The two homes targeted Wednesday were located within a mile of each other in Greenfield; one home sat in the 700 block of North County Road 525W, and the other was located in the 1100 block of North County Road 400W, Rasche said.
911 calls reporting the burglaries came into the county’s dispatch center within minutes of each other Wednesday evening, police said.
Sparks and Ward were first spotted outside the home located on County Road 400W around 6:45 p.m. Wednesday, police said.
A family member told the Daily Reporter he was driving by the home and saw a strange pickup truck in the driveway. Knowing the home had been empty since his grandmother passed away, he called 911 and used his truck to block the suspects’ car in the driveway.
Hancock County sheriff’s deputies arrived minutes later and found Ward running through a nearby bean field, police said.
A K-9 officer chased Ward, biting the man several times to stop him from running, Rasche said. Ward was treated at a Hancock Regional Hospital before being taken to jail.
Sparks was found near the pickup parked in the driveway, Rasche said. She immediately denied being involved with the burglary, he said.
Many of the deceased homeowner’s belongings had already been removed from the home on County Road 400W, but several knick-knacks owned by the woman were found in the truck when police arrived, Rasche said.
As Hancock County sheriff’s deputies headed to the home on County Road 400W, dispatchers sent Indiana State Police officers to the property on County Road 525W, where a 911 caller reported tools and other items had been stolen.

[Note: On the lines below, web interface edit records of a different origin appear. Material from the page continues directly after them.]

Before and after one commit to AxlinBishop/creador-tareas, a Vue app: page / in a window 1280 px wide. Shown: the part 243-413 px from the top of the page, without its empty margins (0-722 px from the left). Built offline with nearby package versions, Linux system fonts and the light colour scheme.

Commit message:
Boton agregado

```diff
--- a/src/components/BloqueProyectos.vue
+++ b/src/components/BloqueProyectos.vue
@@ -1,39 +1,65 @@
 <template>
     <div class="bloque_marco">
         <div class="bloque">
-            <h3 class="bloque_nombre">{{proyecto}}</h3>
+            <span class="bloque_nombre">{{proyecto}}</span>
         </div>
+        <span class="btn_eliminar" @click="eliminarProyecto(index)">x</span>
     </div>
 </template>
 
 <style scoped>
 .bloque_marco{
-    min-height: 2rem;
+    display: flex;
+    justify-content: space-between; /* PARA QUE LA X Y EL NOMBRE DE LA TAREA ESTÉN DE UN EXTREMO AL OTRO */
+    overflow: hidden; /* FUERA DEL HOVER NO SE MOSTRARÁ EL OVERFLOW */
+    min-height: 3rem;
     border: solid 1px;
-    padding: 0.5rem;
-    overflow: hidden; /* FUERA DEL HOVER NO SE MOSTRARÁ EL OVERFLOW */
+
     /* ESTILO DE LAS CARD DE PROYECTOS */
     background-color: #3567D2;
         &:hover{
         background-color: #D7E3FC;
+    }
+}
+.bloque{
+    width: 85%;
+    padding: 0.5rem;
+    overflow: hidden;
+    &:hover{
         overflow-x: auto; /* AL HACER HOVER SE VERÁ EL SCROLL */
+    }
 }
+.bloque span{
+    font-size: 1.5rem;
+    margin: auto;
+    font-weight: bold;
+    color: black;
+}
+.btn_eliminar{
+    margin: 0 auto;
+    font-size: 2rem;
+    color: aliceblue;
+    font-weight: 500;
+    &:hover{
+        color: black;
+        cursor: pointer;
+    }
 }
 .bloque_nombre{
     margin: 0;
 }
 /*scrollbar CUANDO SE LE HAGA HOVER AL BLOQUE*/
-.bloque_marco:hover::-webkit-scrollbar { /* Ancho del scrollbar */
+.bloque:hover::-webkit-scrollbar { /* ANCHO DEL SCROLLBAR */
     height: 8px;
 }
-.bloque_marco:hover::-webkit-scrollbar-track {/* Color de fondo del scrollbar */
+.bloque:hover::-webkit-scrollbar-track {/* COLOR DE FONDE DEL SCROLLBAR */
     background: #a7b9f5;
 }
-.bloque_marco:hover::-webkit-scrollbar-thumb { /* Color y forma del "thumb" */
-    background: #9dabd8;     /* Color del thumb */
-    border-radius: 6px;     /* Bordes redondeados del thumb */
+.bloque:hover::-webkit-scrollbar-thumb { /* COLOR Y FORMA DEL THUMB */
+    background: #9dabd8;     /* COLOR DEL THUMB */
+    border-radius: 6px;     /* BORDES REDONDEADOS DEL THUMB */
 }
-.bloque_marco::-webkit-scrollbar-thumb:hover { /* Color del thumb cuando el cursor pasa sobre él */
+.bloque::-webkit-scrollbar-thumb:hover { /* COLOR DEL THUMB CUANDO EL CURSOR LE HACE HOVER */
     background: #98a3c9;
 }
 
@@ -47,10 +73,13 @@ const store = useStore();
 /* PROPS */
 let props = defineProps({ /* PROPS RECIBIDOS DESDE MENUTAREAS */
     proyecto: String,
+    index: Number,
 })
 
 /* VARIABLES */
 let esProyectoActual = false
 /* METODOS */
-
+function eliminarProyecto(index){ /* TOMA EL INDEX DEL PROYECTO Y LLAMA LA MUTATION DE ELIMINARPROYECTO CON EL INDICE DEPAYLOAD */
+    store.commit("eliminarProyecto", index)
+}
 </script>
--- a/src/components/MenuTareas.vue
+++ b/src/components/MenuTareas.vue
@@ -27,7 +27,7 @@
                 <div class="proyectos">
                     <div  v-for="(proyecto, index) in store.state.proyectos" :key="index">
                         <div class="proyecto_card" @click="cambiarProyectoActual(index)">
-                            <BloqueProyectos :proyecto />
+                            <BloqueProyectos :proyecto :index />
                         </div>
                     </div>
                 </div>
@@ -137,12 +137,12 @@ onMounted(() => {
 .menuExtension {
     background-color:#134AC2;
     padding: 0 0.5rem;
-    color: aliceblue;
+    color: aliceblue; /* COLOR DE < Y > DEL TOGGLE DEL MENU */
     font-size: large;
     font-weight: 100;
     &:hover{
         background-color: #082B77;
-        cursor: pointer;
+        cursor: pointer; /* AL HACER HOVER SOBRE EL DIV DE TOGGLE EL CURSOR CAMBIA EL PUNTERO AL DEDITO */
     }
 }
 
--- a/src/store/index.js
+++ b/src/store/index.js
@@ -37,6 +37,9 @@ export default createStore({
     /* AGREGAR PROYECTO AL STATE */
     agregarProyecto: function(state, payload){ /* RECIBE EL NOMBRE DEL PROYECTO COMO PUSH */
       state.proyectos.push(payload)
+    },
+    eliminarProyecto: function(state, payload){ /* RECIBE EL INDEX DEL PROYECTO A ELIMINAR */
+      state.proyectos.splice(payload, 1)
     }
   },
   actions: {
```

Neighbors said the owner of the home died earlier this year, and relatives were working to remodel the property. A box containing fine silverware was taken, along with a shop-vacuum, tools and several ceiling fans and light fixtures that were waiting to be installed, records show.
Many of those same items were found in the pickup truck Sparks and Ward parked at the house on County Road 400W, Rasche said.
Police aren’t sure if the suspects broke into both homes Wednesday evening or if the property on County Road 525W had been targeted days before, but detectives are now working to connect Sparks and Ward to other estate burglaries reported in central Indiana.
The incidents highlight the need to be mindful of properties sometimes left unattended after a person has died, said Maj. Brad Burkhart, the sheriff’s department’s chief deputy.
Often, criminals search obituaries or listings for upcoming estate sales to find homes to target, Burkhart said. They watch for funeral and visitation times so they can sweep in when they know relatives will be away, or they watch the property to see if visitors are dropping by sparingly, he said.
Remove all valuables from the home immediately after a loved one passes, Burkhart said. Seek the help of neighbors who can keep an eye on the property and report anything suspicious, he advised.
Adding extra lighting in and outside the property and setting the lights to timers helps to give the impression someone is living in the home, Burkhart said. Installing security cameras, even inexpensive ones that are traditionally used for hunting, will help deter would-be burglars, he said.